A gluten-free diet excludes all foods containing gluten, which is found in wheat, barley, rye and triticale. This diet is recommended for people with celiac disease, which is a genetic autoimmune disease where the surface of the small intestine that absorbs nutrients from food is damaged by the consumption of gluten. According to the National Foundation for Celiac Awareness, an estimated 1 in 141 Americans is affected by celiac disease. These individuals require a strict, lifelong gluten-free diet.

There is also a segment of population that is believed to have a non-celiac condition called gluten sensitivity or gluten intolerance. There are a lot of unknowns about this condition, including how to identify people with the condition, but we do know that gluten-sensitive patients can have abdominal pain similar to irritable bowel syndrome, vomiting, fatigue, headaches and paresthesia (tingling of the extremities). There is little scientific data to back up most of these claims.

Gluten-free baking and products

Replacement of wheat in baked products poses technical challenges as gluten affects the texture and taste of the products and is difficult to duplicate. Without it, bread products turn out with a flat, heavy and dense texture. In cakes and cookies, the problem is not as critical. Food manufacturers have developed a range of ingredients that mimic the functionality of wheat flour, and there are a lot of different products that can be used when creating gluten-free baked goods including corn, rice, wild rice, buckwheat, amaranth, sorghum, millets, nuts, sunflower seeds, flax seeds, tapioca and beans such as soy and legumes.

Cost is always a factor in the formulation of gluten-free products because wheat flour is a comparatively inexpensive ingredient when compared with most of the ingredients used to replace it.

Gluten can also be present in food due to cross-contamination as a result of manufacturing or distribution practices. A good example is oats, which are gluten free but avoided by those with Celiac disease because they are often contaminated with gluten-containing grains. Many pre-packaged foods also contain gluten containing grains. Read the label to make sure all the ingredients in the product are gluten free.

Keeping important nutrients

Gluten-free products are typically made from refined flours and starches. These are lower in protein and fiber, while other ingredients like sugars and fats remain the same. To maintain the nutritional value of gluten-free products, addition of soy meal, dry edible bean powders, whey powder or egg whites can improve the nutritional profile of the finished product.

AURI’s work on gluten-free products

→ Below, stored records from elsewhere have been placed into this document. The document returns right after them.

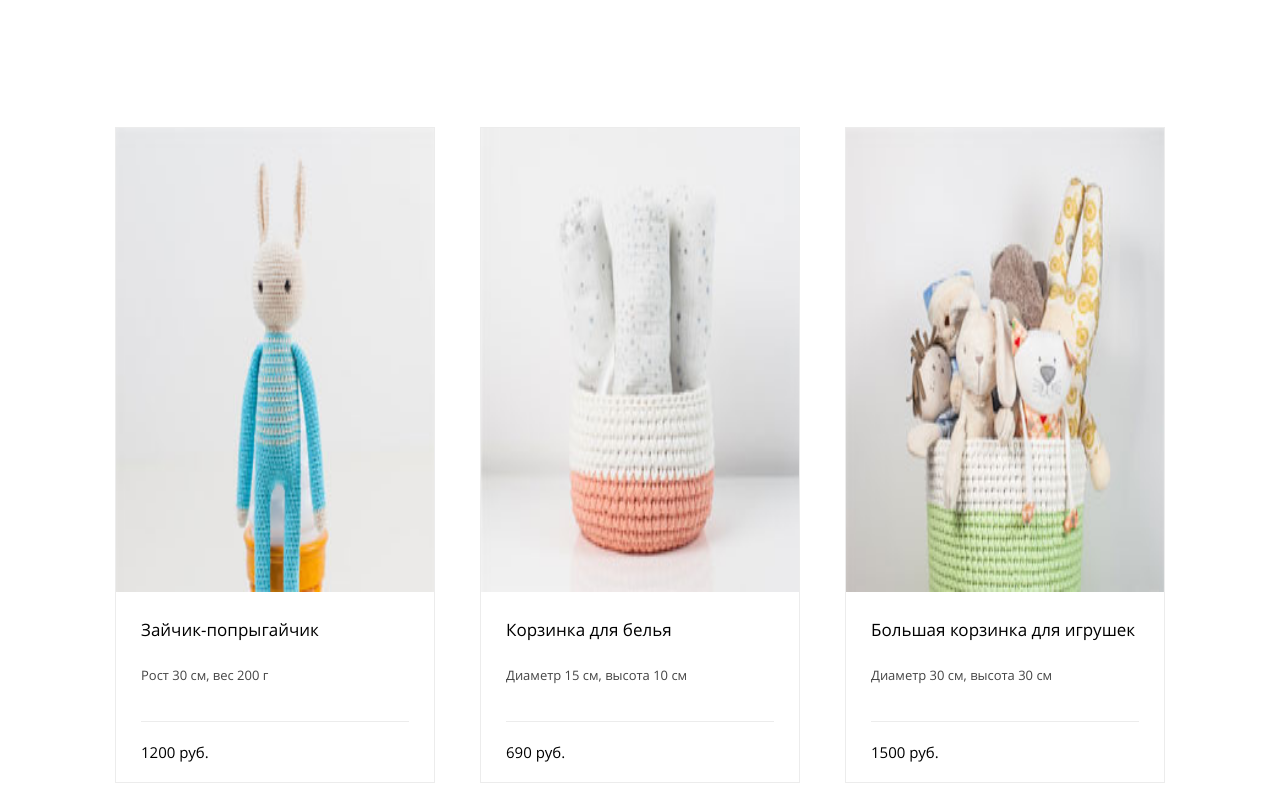
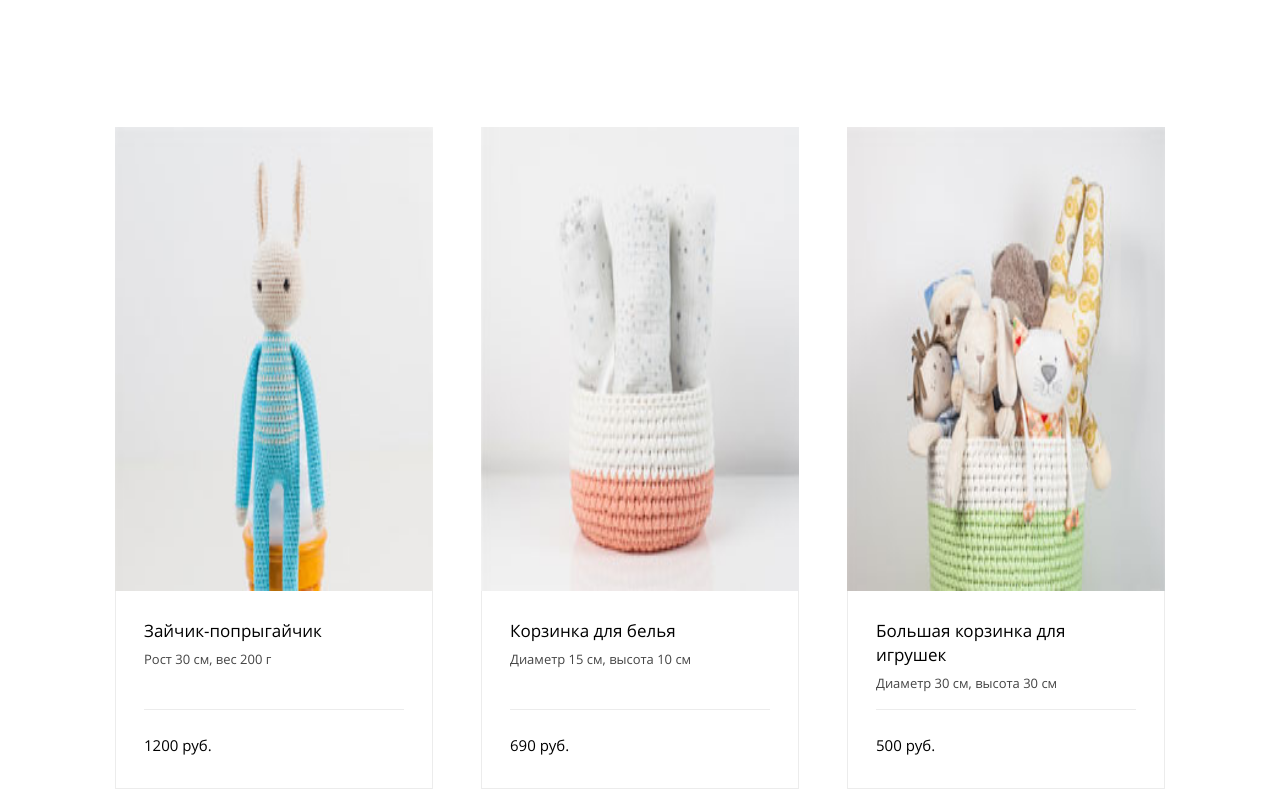
Before and after one commit to ala-yakushava/419137-mishka, a website: page source/catalog.html in a window 1280 px wide. Shown: the part 321-1120 px from the top of the page. Drawn offline with nearby package versions, Linux system fonts and the light colour scheme; files that its build step writes are made by us from their sources.

Commit message:
Исправления v.4.2 - Карточка товара

```diff
--- a/source/catalog.html
+++ b/source/catalog.html
@@ -51,52 +51,52 @@
         <ul class="catalog__list">
           <li class="catalog__item">
             <article class="minicard">
-              <a class="minicard__link" href="#">
+              <a href="#">
                 <img class="minicard__image" src="img/photo-hare-mobile@1x.jpg" width="260" height="195" alt="Зайчик-попрыгайчик">
               </a>
-              <div class="minicard__wrapper minicard__header">
-                <a class="minicard__link" href="#">
-                  <h3 class="minicard__title">Зайчик-попрыгайчик</h3>
-                </a>
+              <div class="minicard__wrapper">
+                <div class="minicard__header">
+                  <a href="#"></a><h3 class="minicard__title">Зайчик-попрыгайчик</h3></a>
                   <span class="minicard__desc">Рост 30 см, вес 200 г</span>
                 </div>
-              <div class="minicard__wrapper minicard__footer">
+                <div class="minicard__footer">
                   <b class="minicard__price">1200 руб.</b>
                   <a class="minicard__order" href="#"><span class="visually-hidden">Заказать</span></a>
+                </div>
               </div>
             </article>
           </li>
           <li class="catalog__item">
             <article class="minicard">
-              <a class="minicard__link" href="#">
+              <a href="#">
                 <img class="minicard__image" src="img/photo-bowl-mobile@1x.jpg" width="260" height="195" alt="Корзинка для белья">
               </a>
-              <div class="minicard__wrapper minicard__header">
-                <a class="minicard__link" href="#">
-                  <h3 class="minicard__title">Корзинка для белья</h3>
-                </a>
+              <div class="minicard__wrapper">
+                <div class="minicard__header">
+                  <a href="#"></a><h3 class="minicard__title">Корзинка для белья</h3></a>
                   <span class="minicard__desc">Диаметр 15 см, высота 10 см</span>
                 </div>
-              <div class="minicard__wrapper minicard__footer">
+                <div class="minicard__footer">
                   <b class="minicard__price">690 руб.</b>
                   <a class="minicard__order" href="#"><span class="visually-hidden">Заказать</span></a>
+                </div>
               </div>
             </article>
           </li>
           <li class="catalog__item">
             <article class="minicard">
-              <a class="minicard__link" href="#">
+              <a href="#">
                 <img class="minicard__image" src="img/photo-toys-mobile@1x.jpg" width="260" height="195" alt="Большая корзинка для игрушек">
               </a>
-              <div class="minicard__wrapper minicard__header">
-                <a class="minicard__link" href="#">
-                  <h3 class="minicard__title">Большая корзинка для игрушек</h3>
-                </a>
+              <div class="minicard__wrapper">
+                <div class="minicard__header">
+                  <a href="#"></a><h3 class="minicard__title">Большая корзинка для игрушек</h3></a>
                   <span class="minicard__desc">Диаметр 30 см, высота 30 см</span>
                 </div>
-              <div class="minicard__wrapper minicard__footer">
-                <b class="minicard__price">1500 руб.</b>
+                <div class="minicard__footer">
+                  <b class="minicard__price">500 руб.</b>
                   <a class="minicard__order" href="#"><span class="visually-hidden">Заказать</span></a>
+                </div>
               </div>
             </article>
           </li>
--- a/source/sass/blocks/minicard.scss
+++ b/source/sass/blocks/minicard.scss
@@ -1,10 +1,20 @@
 .minicard {
   width: 260px;
+}
+
+.minicard__image {
+  width: 260px;
+  height: 195px;
+  margin-bottom: -10px;
+}
+
+.minicard__wrapper {
+  padding: 28px;
   border: 1px solid $gray--light;
 }
 
-.minicard__header {
-  margin: 0 25px 25px;
+.minicard__title {
+  margin: 0;
 }
 
 .minicard__title {
@@ -27,9 +37,8 @@
 }
 
 .minicard__footer {
-  margin: 0 25px;
-  padding: 15px 0;
-
+  margin-top: 20px;
+  padding-top: 20px;
   border-top: 1px solid $gray--light;
 }
 
@@ -41,7 +50,6 @@
 @media (min-width: $screen-tablet) {
   .minicard {
     display: flex;
-    flex-wrap: wrap;
     width: $content-tablet;
     height: 334px;
   }
@@ -51,19 +59,17 @@
     height: 334px;
   }
 
-  .minicard__header {
-    width: 280px;
-  }
-
-  .minicard__footer {
-    width: 100%;
-    margin-top: -75px;
-    margin-left: 365px;
+  .minicard__wrapper {
+    display: flex;
+    flex-direction: column;
+    justify-content: space-between;
+    flex-grow: 1;
   }
 }
 
 @media (min-width: $screen-desktop) {
   .minicard {
+    display: block;
     width: 318px;
     height: auto;
   }
@@ -74,10 +80,10 @@
   }
 
   .minicard__header {
-    height: 95px;
+    height: 90px;
   }
 
   .minicard__footer {
-    margin: 0 25px;
+    margin-top: 0;
   }
 }
```
Lines whose indentation alone changed are shown as unchanged.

At AURI, we provide scientific assistance with the development of commercial gluten-free products. Over the years, we’ve provided assistance to entrepreneurs in this area, including Bittersweet Bakery and Pappa Q’s Gluten-Free Mixes. As the gluten-free trend continues, we see a growing interest from food manufacturers to capitalize on this trend, and we’re excited to continue to help Minnesota’s small- and medium-sized businesses expand with new products and processes that meet market demand.